* SUPPLIED DATA *
((
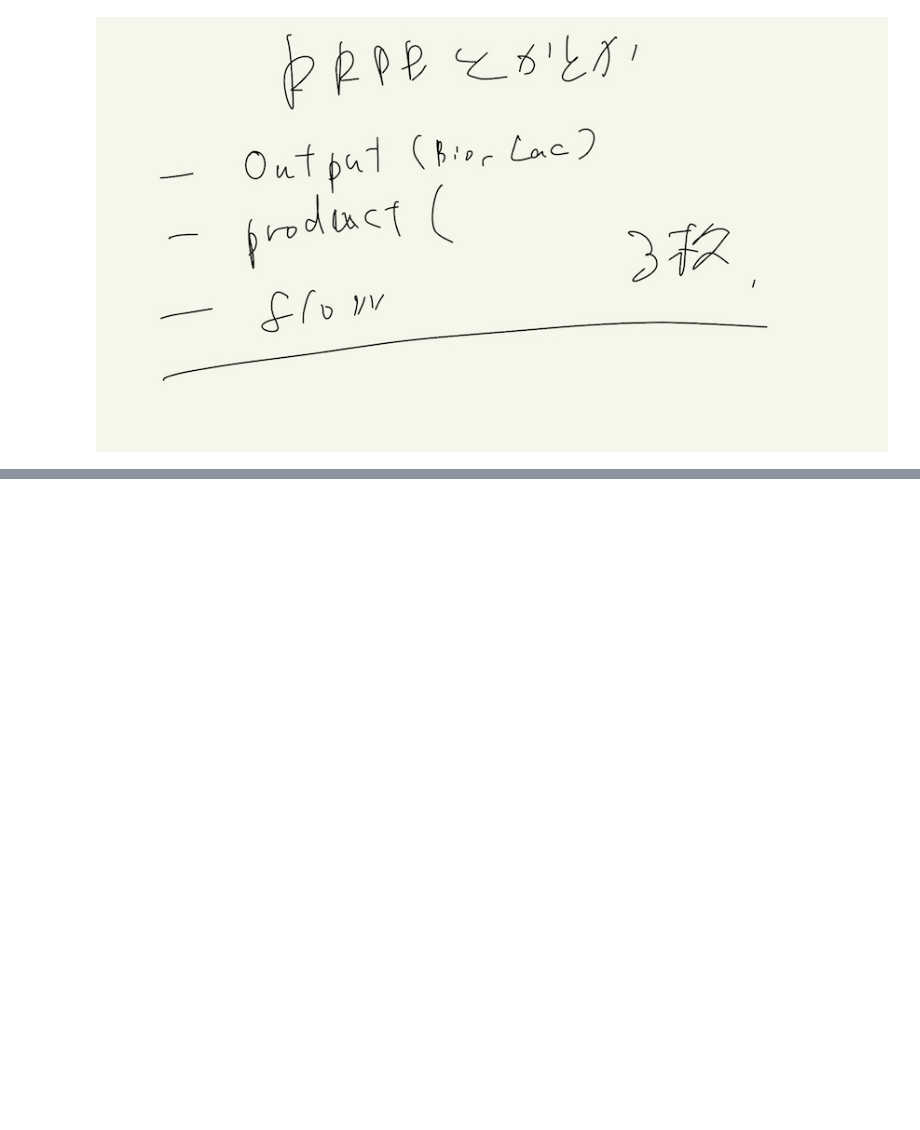
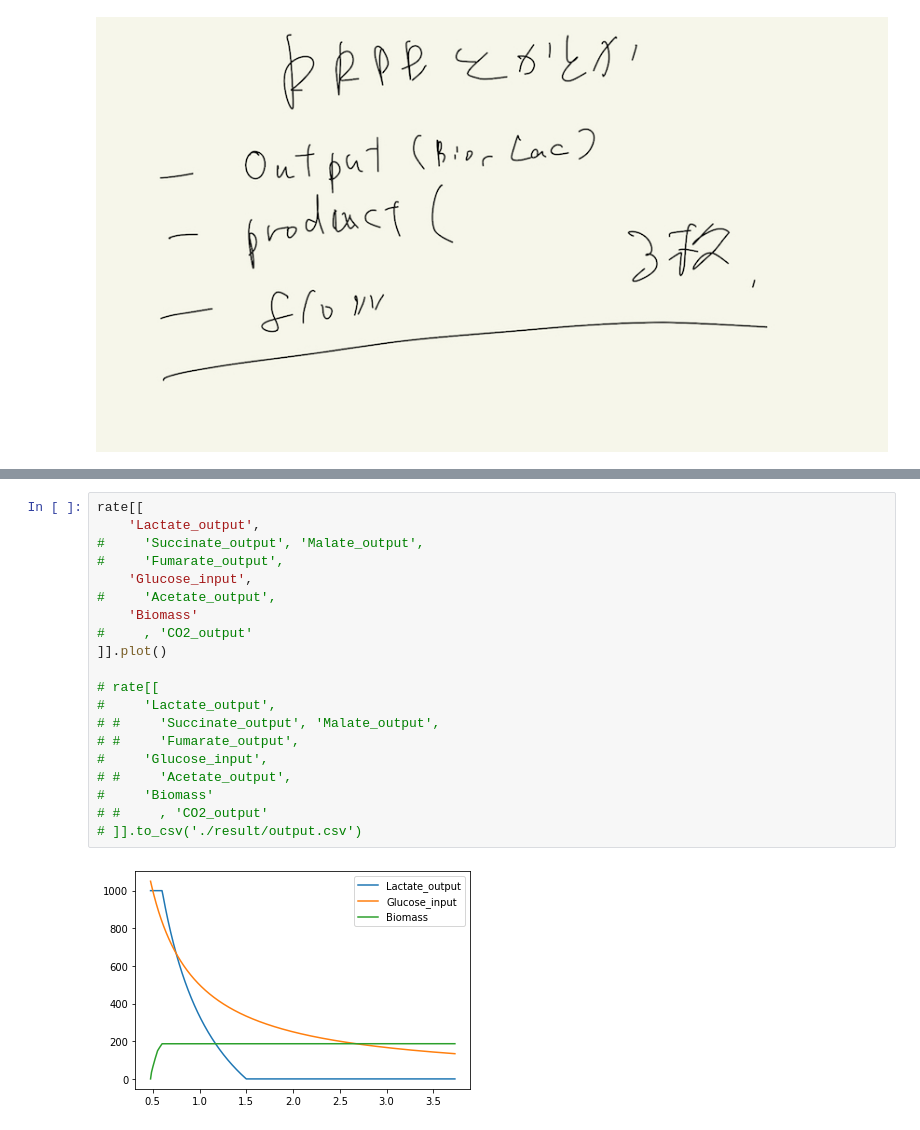
Before and after one commit to inoue0426/Cancer_cell_modeling_using_FBA, a Jupyter notebook: code/make figure.ipynb, the cells around one changed output, grey strips where cells are left out. Drawn from its saved outputs; the diff is of its cells as text; blank space fills up the shorter version.

```diff
--- a/code/make figure.ipynb
+++ b/code/make figure.ipynb
@@ -169,3 +354,25 @@ Image("./list.jpeg")
+# %%
+rate[[
+    'Lactate_output',
+#     'Succinate_output', 'Malate_output',
+#     'Fumarate_output',
+    'Glucose_input',
+#     'Acetate_output',
+    'Biomass'
+#     , 'CO2_output'
+]].plot()
+
+# rate[[
+#     'Lactate_output',
+# #     'Succinate_output', 'Malate_output',
+# #     'Fumarate_output',
+#     'Glucose_input',
+# #     'Acetate_output',
+#     'Biomass'
+# #     , 'CO2_output'
+# ]].to_csv('./result/output.csv')
+# %% [output]
+[figure, added]
 # %%
 rate.columns
 # %% [output]
```
Also changed, not shown: parts of 25 cells of this notebook, 4 other files.
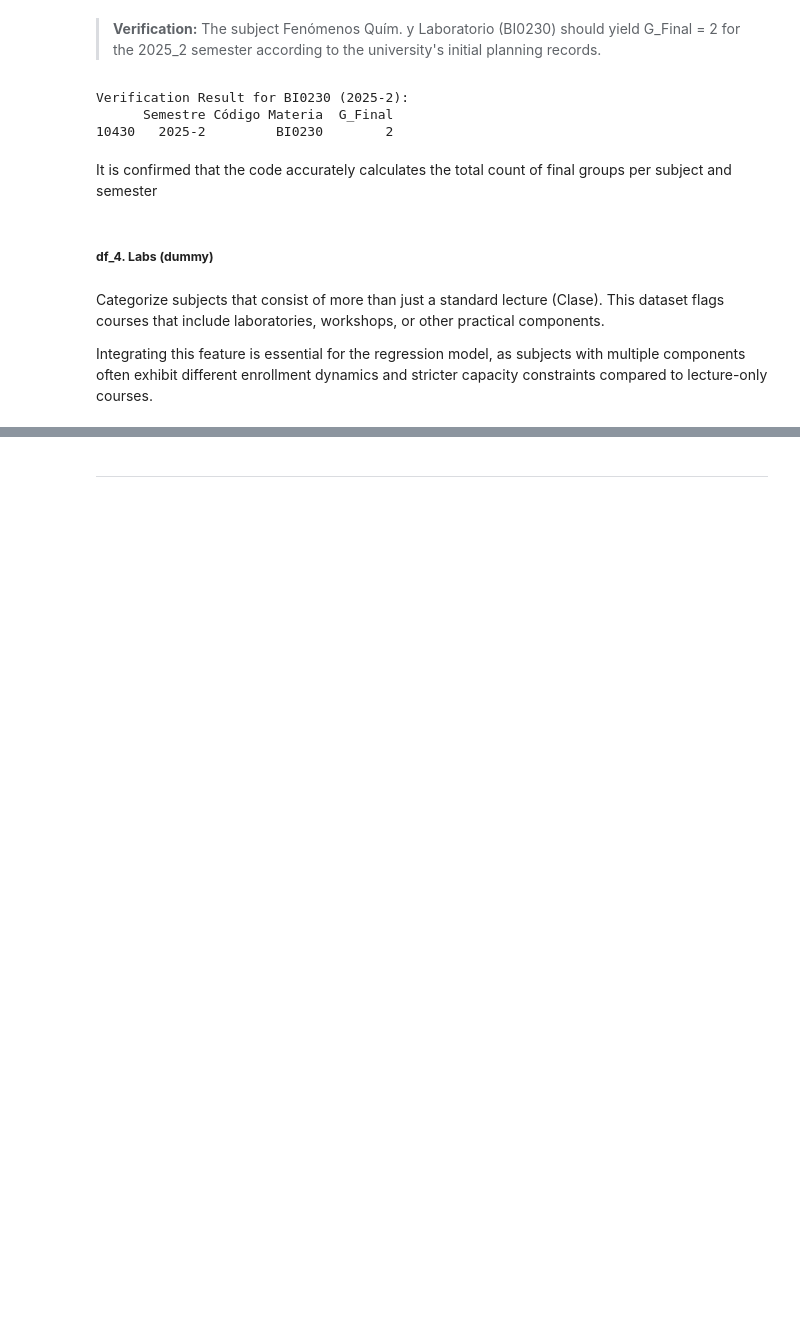
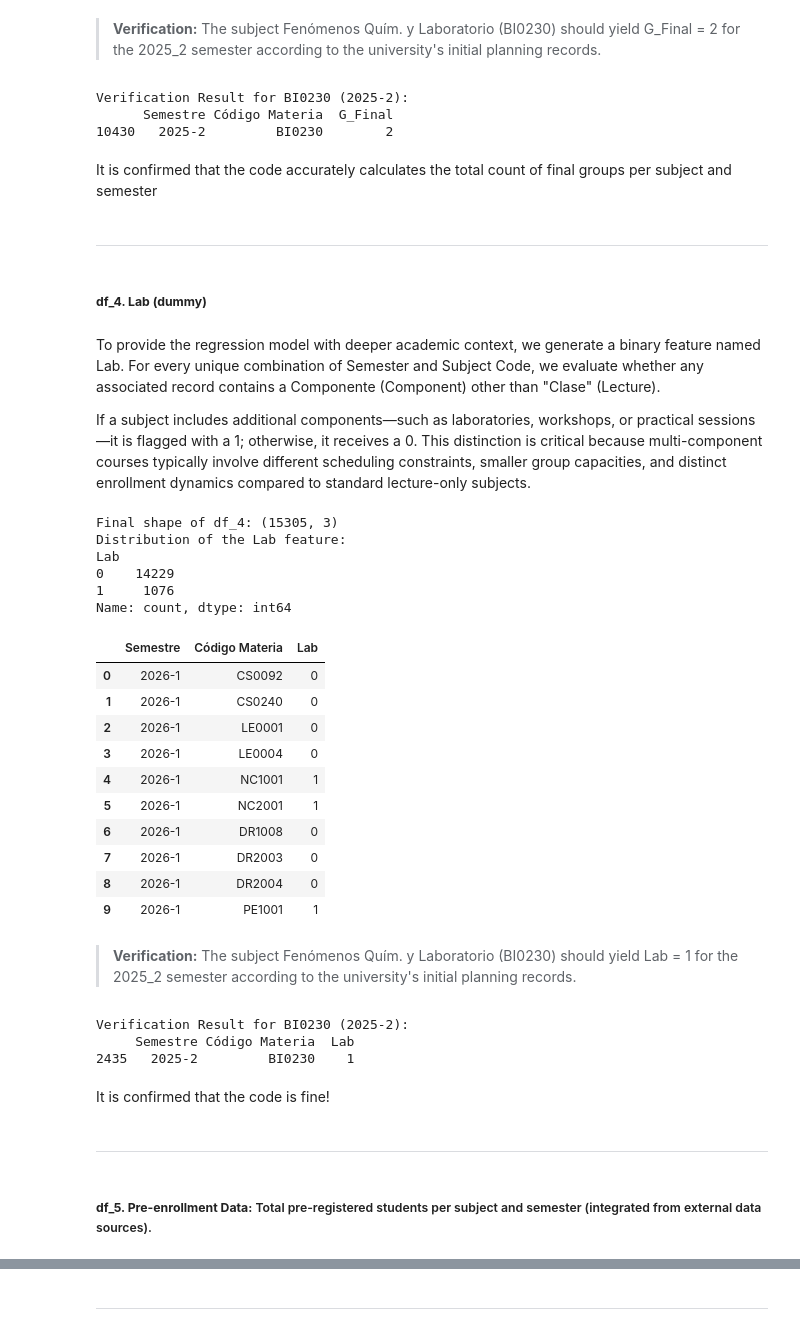
Before and after one commit to SaraMR9/Maestria---Fundamentos-en-ciencia-de-datos, a Jupyter notebook: Proyecto_Final/notebooks/20260207_Final_Project.ipynb, the cells around one changed output, grey strips where cells are left out. Drawn from its saved outputs; the diff is of its cells as text; code cells hidden in the pictures; blank space fills up the shorter version.

```diff
--- a/Proyecto_Final/notebooks/20260207_Final_Project.ipynb
+++ b/Proyecto_Final/notebooks/20260207_Final_Project.ipynb
@@ -774,9 +782,78 @@ Verification Result for BI0230 (2025-2):
 10430   2025-2         BI0230        2
 # %% [markdown]
 It is confirmed that the code accurately calculates the total count of final groups per subject and semester
+# %% [markdown]
+---
 # %% [markdown]
-##### **df_4. Labs (dummy)**
+##### **df_4. Lab (dummy)**
 # %% [markdown]
-Categorize subjects that consist of more than just a standard lecture (Clase). This dataset flags courses that include laboratories, workshops, or other practical components.
+To provide the regression model with deeper academic context, we generate a binary feature named Lab. For every unique combination of Semester and Subject Code, we evaluate whether any associated record contains a Componente (Component) other than "Clase" (Lecture).
 
-Integrating this feature is essential for the regression model, as subjects with multiple components often exhibit different enrollment dynamics and stricter capacity constraints compared to lecture-only courses.
+If a subject includes additional components—such as laboratories, workshops, or practical sessions—it is flagged with a 1; otherwise, it receives a 0. This distinction is critical because multi-component courses typically involve different scheduling constraints, smaller group capacities, and distinct enrollment dynamics compared to standard lecture-only subjects.
+# %%
+# 1. Create a copy of the current dataframe
+df_4 = df.copy()
+
+# 2. Identify subjects with components other than 'Clase'
+# We use transform to broadcast the 'Lab' flag (1 if any component != 'Clase')
+df_4['Lab'] = df_4.groupby(['Semestre', 'Código Materia'])['Componente'].transform(
+    lambda x: 1 if any(c != 'Clase' for c in x) else 0
+)
+
+# 3. Restrict to the three variables of interest
+# We keep only the identifiers and the new engineered feature
+df_4 = df_4[['Semestre', 'Código Materia', 'Lab']].copy()
+
+# 4. Remove duplicates and reset index
+# This collapses the data to a unique Subject-Semester grain
+df_4 = df_4.drop_duplicates(subset=['Semestre', 'Código Materia']).reset_index(drop=True)
+
+# --- Verification ---
+print(f"Final shape of df_4: {df_4.shape}")
+print(f"Distribution of the Lab feature:\n{df_4['Lab'].value_counts()}")
+df_4.head(10)
+# %% [output]
+Final shape of df_4: (15305, 3)
+Distribution of the Lab feature:
+Lab
+0    14229
+1     1076
+Name: count, dtype: int64
+|  | Semestre | Código Materia | Lab |
+| 0 | 2026-1 | CS0092 | 0 |
+| 1 | 2026-1 | CS0240 | 0 |
+| 2 | 2026-1 | LE0001 | 0 |
+| 3 | 2026-1 | LE0004 | 0 |
+| 4 | 2026-1 | NC1001 | 1 |
+| 5 | 2026-1 | NC2001 | 1 |
+| 6 | 2026-1 | DR1008 | 0 |
+| 7 | 2026-1 | DR2003 | 0 |
+| 8 | 2026-1 | DR2004 | 0 |
+| 9 | 2026-1 | PE1001 | 1 |
+# %% [markdown]
+>**Verification:** The subject Fenómenos Quím. y Laboratorio (BI0230) should yield Lab = 1 for the 2025_2 semester according to the university's initial planning records.
+# %%
+# Filter the grouped dataframe (df_4) for the specific subject and semester
+
+verification_4 = df_4[
+    (df_4['Código Materia'] == 'BI0230') &
+    (df_4['Semestre'] == '2025-2')
+]
+
+# Display the result to confirm if it matches: Lab = 1
+if not verification_4.empty:
+    print("Verification Result for BI0230 (2025-2):")
+    # Make sure to use 'Lab' or whatever name you gave the column
+    print(verification_4[['Semestre', 'Código Materia', 'Lab']])
+else:
+    print("Record not found. Check parameters.")
+# %% [output]
+Verification Result for BI0230 (2025-2):
+     Semestre Código Materia  Lab
+2435   2025-2         BI0230    1
+# %% [markdown]
+It is confirmed that the code is fine!
+# %% [markdown]
+---
+# %% [markdown]
+##### **df_5. Pre-enrollment Data:** Total pre-registered students per subject and semester (integrated from external data sources).
```
Also changed, not shown: parts of 14 cells of this notebook, 1 other file.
))
* TO DO *
Exact repetition of all entries is required. The pictures should not appear.

* FINISHED EXERCISE *
Before and after one commit to inoue0426/Cancer_cell_modeling_using_FBA, a Jupyter notebook: code/make figure.ipynb, the cells around one changed output, grey strips where cells are left out. Drawn from its saved outputs; the diff is of its cells as text; blank space fills up the shorter version.

```diff
--- a/code/make figure.ipynb
+++ b/code/make figure.ipynb
@@ -169,3 +354,25 @@ Image("./list.jpeg")
+# %%
+rate[[
+    'Lactate_output',
+#     'Succinate_output', 'Malate_output',
+#     'Fumarate_output',
+    'Glucose_input',
+#     'Acetate_output',
+    'Biomass'
+#     , 'CO2_output'
+]].plot()
+
+# rate[[
+#     'Lactate_output',
+# #     'Succinate_output', 'Malate_output',
+# #     'Fumarate_output',
+#     'Glucose_input',
+# #     'Acetate_output',
+#     'Biomass'
+# #     , 'CO2_output'
+# ]].to_csv('./result/output.csv')
+# %% [output]
+[figure, added]
 # %%
 rate.columns
 # %% [output]
```
Also changed, not shown: parts of 25 cells of this notebook, 4 other files.
Before and after one commit to SaraMR9/Maestria---Fundamentos-en-ciencia-de-datos, a Jupyter notebook: Proyecto_Final/notebooks/20260207_Final_Project.ipynb, the cells around one changed output, grey strips where cells are left out. Drawn from its saved outputs; the diff is of its cells as text; code cells hidden in the pictures; blank space fills up the shorter version.

```diff
--- a/Proyecto_Final/notebooks/20260207_Final_Project.ipynb
+++ b/Proyecto_Final/notebooks/20260207_Final_Project.ipynb
@@ -774,9 +782,78 @@ Verification Result for BI0230 (2025-2):
 10430   2025-2         BI0230        2
 # %% [markdown]
 It is confirmed that the code accurately calculates the total count of final groups per subject and semester
+# %% [markdown]
+---
 # %% [markdown]
-##### **df_4. Labs (dummy)**
+##### **df_4. Lab (dummy)**
 # %% [markdown]
-Categorize subjects that consist of more than just a standard lecture (Clase). This dataset flags courses that include laboratories, workshops, or other practical components.
+To provide the regression model with deeper academic context, we generate a binary feature named Lab. For every unique combination of Semester and Subject Code, we evaluate whether any associated record contains a Componente (Component) other than "Clase" (Lecture).
 
-Integrating this feature is essential for the regression model, as subjects with multiple components often exhibit different enrollment dynamics and stricter capacity constraints compared to lecture-only courses.
+If a subject includes additional components—such as laboratories, workshops, or practical sessions—it is flagged with a 1; otherwise, it receives a 0. This distinction is critical because multi-component courses typically involve different scheduling constraints, smaller group capacities, and distinct enrollment dynamics compared to standard lecture-only subjects.
+# %%
+# 1. Create a copy of the current dataframe
+df_4 = df.copy()
+
+# 2. Identify subjects with components other than 'Clase'
+# We use transform to broadcast the 'Lab' flag (1 if any component != 'Clase')
+df_4['Lab'] = df_4.groupby(['Semestre', 'Código Materia'])['Componente'].transform(
+    lambda x: 1 if any(c != 'Clase' for c in x) else 0
+)
+
+# 3. Restrict to the three variables of interest
+# We keep only the identifiers and the new engineered feature
+df_4 = df_4[['Semestre', 'Código Materia', 'Lab']].copy()
+
+# 4. Remove duplicates and reset index
+# This collapses the data to a unique Subject-Semester grain
+df_4 = df_4.drop_duplicates(subset=['Semestre', 'Código Materia']).reset_index(drop=True)
+
+# --- Verification ---
+print(f"Final shape of df_4: {df_4.shape}")
+print(f"Distribution of the Lab feature:\n{df_4['Lab'].value_counts()}")
+df_4.head(10)
+# %% [output]
+Final shape of df_4: (15305, 3)
+Distribution of the Lab feature:
+Lab
+0    14229
+1     1076
+Name: count, dtype: int64
+|  | Semestre | Código Materia | Lab |
+| 0 | 2026-1 | CS0092 | 0 |
+| 1 | 2026-1 | CS0240 | 0 |
+| 2 | 2026-1 | LE0001 | 0 |
+| 3 | 2026-1 | LE0004 | 0 |
+| 4 | 2026-1 | NC1001 | 1 |
+| 5 | 2026-1 | NC2001 | 1 |
+| 6 | 2026-1 | DR1008 | 0 |
+| 7 | 2026-1 | DR2003 | 0 |
+| 8 | 2026-1 | DR2004 | 0 |
+| 9 | 2026-1 | PE1001 | 1 |
+# %% [markdown]
+>**Verification:** The subject Fenómenos Quím. y Laboratorio (BI0230) should yield Lab = 1 for the 2025_2 semester according to the university's initial planning records.
+# %%
+# Filter the grouped dataframe (df_4) for the specific subject and semester
+
+verification_4 = df_4[
+    (df_4['Código Materia'] == 'BI0230') &
+    (df_4['Semestre'] == '2025-2')
+]
+
+# Display the result to confirm if it matches: Lab = 1
+if not verification_4.empty:
+    print("Verification Result for BI0230 (2025-2):")
+    # Make sure to use 'Lab' or whatever name you gave the column
+    print(verification_4[['Semestre', 'Código Materia', 'Lab']])
+else:
+    print("Record not found. Check parameters.")
+# %% [output]
+Verification Result for BI0230 (2025-2):
+     Semestre Código Materia  Lab
+2435   2025-2         BI0230    1
+# %% [markdown]
+It is confirmed that the code is fine!
+# %% [markdown]
+---
+# %% [markdown]
+##### **df_5. Pre-enrollment Data:** Total pre-registered students per subject and semester (integrated from external data sources).
```
Also changed, not shown: parts of 14 cells of this notebook, 1 other file.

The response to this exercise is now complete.